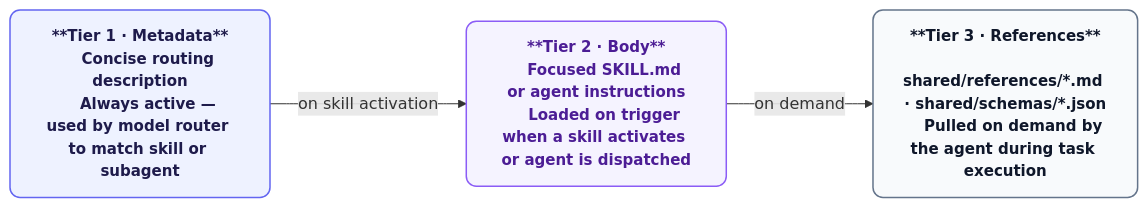
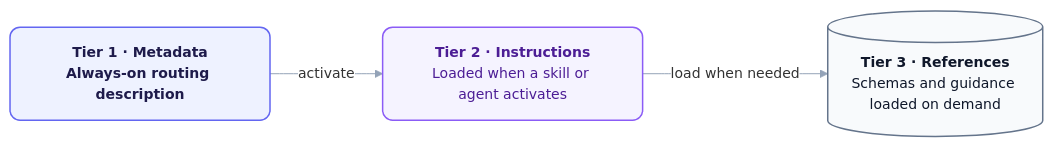
Before and after one commit to orin-dx/agent-plugins: the first of 7 diagrams in ARCHITECTURE.md, drawn with Mermaid. The commit also changed other lines of this file and 12 other files, not shown here.

Commit message:
docs: refresh Mermaid diagrams and visual standard

````diff
--- a/ARCHITECTURE.md
+++ b/ARCHITECTURE.md
@@ -11,26 +11,18 @@
 ```mermaid
-%%{init: {'flowchart': {'curve': 'basis', 'nodeSpacing': 40, 'rankSpacing': 56}}}%%
+%%{init: {'theme': 'base', 'flowchart': {'curve': 'basis', 'nodeSpacing': 40, 'rankSpacing': 56}, 'themeVariables': {'fontFamily': 'Inter, ui-sans-serif, system-ui, sans-serif', 'fontSize': '14px', 'lineColor': '#94a3b8', 'edgeLabelBackground': '#ffffff'}}}%%
 flowchart LR
-    classDef source fill:#eef2ff,stroke:#6366f1,stroke-width:1.5px,color:#1e1b4b,rx:10,ry:10,font-size:15px,font-weight:600;
-    classDef engine fill:#f5f3ff,stroke:#8b5cf6,stroke-width:1.5px,color:#4c1d95,rx:10,ry:10,font-size:15px,font-weight:600;
-    classDef store fill:#f8fafc,stroke:#64748b,stroke-width:1.5px,color:#0f172a,rx:10,ry:10,font-size:15px,font-weight:600;
+    classDef source fill:#eef2ff,stroke:#6366f1,stroke-width:1.5px,color:#1e1b4b,rx:10px,ry:10px,font-weight:600;
+    classDef engine fill:#f5f3ff,stroke:#8b5cf6,stroke-width:1.5px,color:#4c1d95,rx:10px,ry:10px;
+    classDef store fill:#f8fafc,stroke:#64748b,stroke-width:1.5px,color:#0f172a,rx:10px,ry:10px;
 
-    T1["**Tier 1 · Metadata**
-    Concise routing description
-    Always active — used by model router to match skill or subagent"]
+    T1["<b>Tier 1 · Metadata</b><br/>Always-on routing description"]
+    T2["<b>Tier 2 · Instructions</b><br/>Loaded when a skill or agent activates"]
+    T3[("<b>Tier 3 · References</b><br/>Schemas and guidance loaded on demand")]
 
-    T2["**Tier 2 · Body**
-    Focused SKILL.md or agent instructions
-    Loaded on trigger when a skill activates or agent is dispatched"]
-
-    T3["**Tier 3 · References**
-    shared/references/*.md · shared/schemas/*.json
-    Pulled on demand by the agent during task execution"]
-
-    T1 -->|on skill activation| T2
-    T2 -->|on demand| T3
+    T1 -->|"activate"| T2
+    T2 -->|"load when needed"| T3
 
     class T1 source
     class T2 engine
     class T3 store
 ```
````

• • • • • • •

[WHAT NEEDS TO BE DONE] Each record above must be retyped exactly. Omit the pictures.

[RESULT OF THE EXERCISE]
Before and after one commit to orin-dx/agent-plugins: the first of 7 diagrams in ARCHITECTURE.md, drawn with Mermaid. The commit also changed other lines of this file and 12 other files, not shown here.

Commit message:
docs: refresh Mermaid diagrams and visual standard

````diff
--- a/ARCHITECTURE.md
+++ b/ARCHITECTURE.md
@@ -11,26 +11,18 @@
 ```mermaid
-%%{init: {'flowchart': {'curve': 'basis', 'nodeSpacing': 40, 'rankSpacing': 56}}}%%
+%%{init: {'theme': 'base', 'flowchart': {'curve': 'basis', 'nodeSpacing': 40, 'rankSpacing': 56}, 'themeVariables': {'fontFamily': 'Inter, ui-sans-serif, system-ui, sans-serif', 'fontSize': '14px', 'lineColor': '#94a3b8', 'edgeLabelBackground': '#ffffff'}}}%%
 flowchart LR
-    classDef source fill:#eef2ff,stroke:#6366f1,stroke-width:1.5px,color:#1e1b4b,rx:10,ry:10,font-size:15px,font-weight:600;
-    classDef engine fill:#f5f3ff,stroke:#8b5cf6,stroke-width:1.5px,color:#4c1d95,rx:10,ry:10,font-size:15px,font-weight:600;
-    classDef store fill:#f8fafc,stroke:#64748b,stroke-width:1.5px,color:#0f172a,rx:10,ry:10,font-size:15px,font-weight:600;
+    classDef source fill:#eef2ff,stroke:#6366f1,stroke-width:1.5px,color:#1e1b4b,rx:10px,ry:10px,font-weight:600;
+    classDef engine fill:#f5f3ff,stroke:#8b5cf6,stroke-width:1.5px,color:#4c1d95,rx:10px,ry:10px;
+    classDef store fill:#f8fafc,stroke:#64748b,stroke-width:1.5px,color:#0f172a,rx:10px,ry:10px;
 
-    T1["**Tier 1 · Metadata**
-    Concise routing description
-    Always active — used by model router to match skill or subagent"]
+    T1["<b>Tier 1 · Metadata</b><br/>Always-on routing description"]
+    T2["<b>Tier 2 · Instructions</b><br/>Loaded when a skill or agent activates"]
+    T3[("<b>Tier 3 · References</b><br/>Schemas and guidance loaded on demand")]
 
-    T2["**Tier 2 · Body**
-    Focused SKILL.md or agent instructions
-    Loaded on trigger when a skill activates or agent is dispatched"]
-
-    T3["**Tier 3 · References**
-    shared/references/*.md · shared/schemas/*.json
-    Pulled on demand by the agent during task execution"]
-
-    T1 -->|on skill activation| T2
-    T2 -->|on demand| T3
+    T1 -->|"activate"| T2
+    T2 -->|"load when needed"| T3
 
     class T1 source
     class T2 engine
     class T3 store
 ```
````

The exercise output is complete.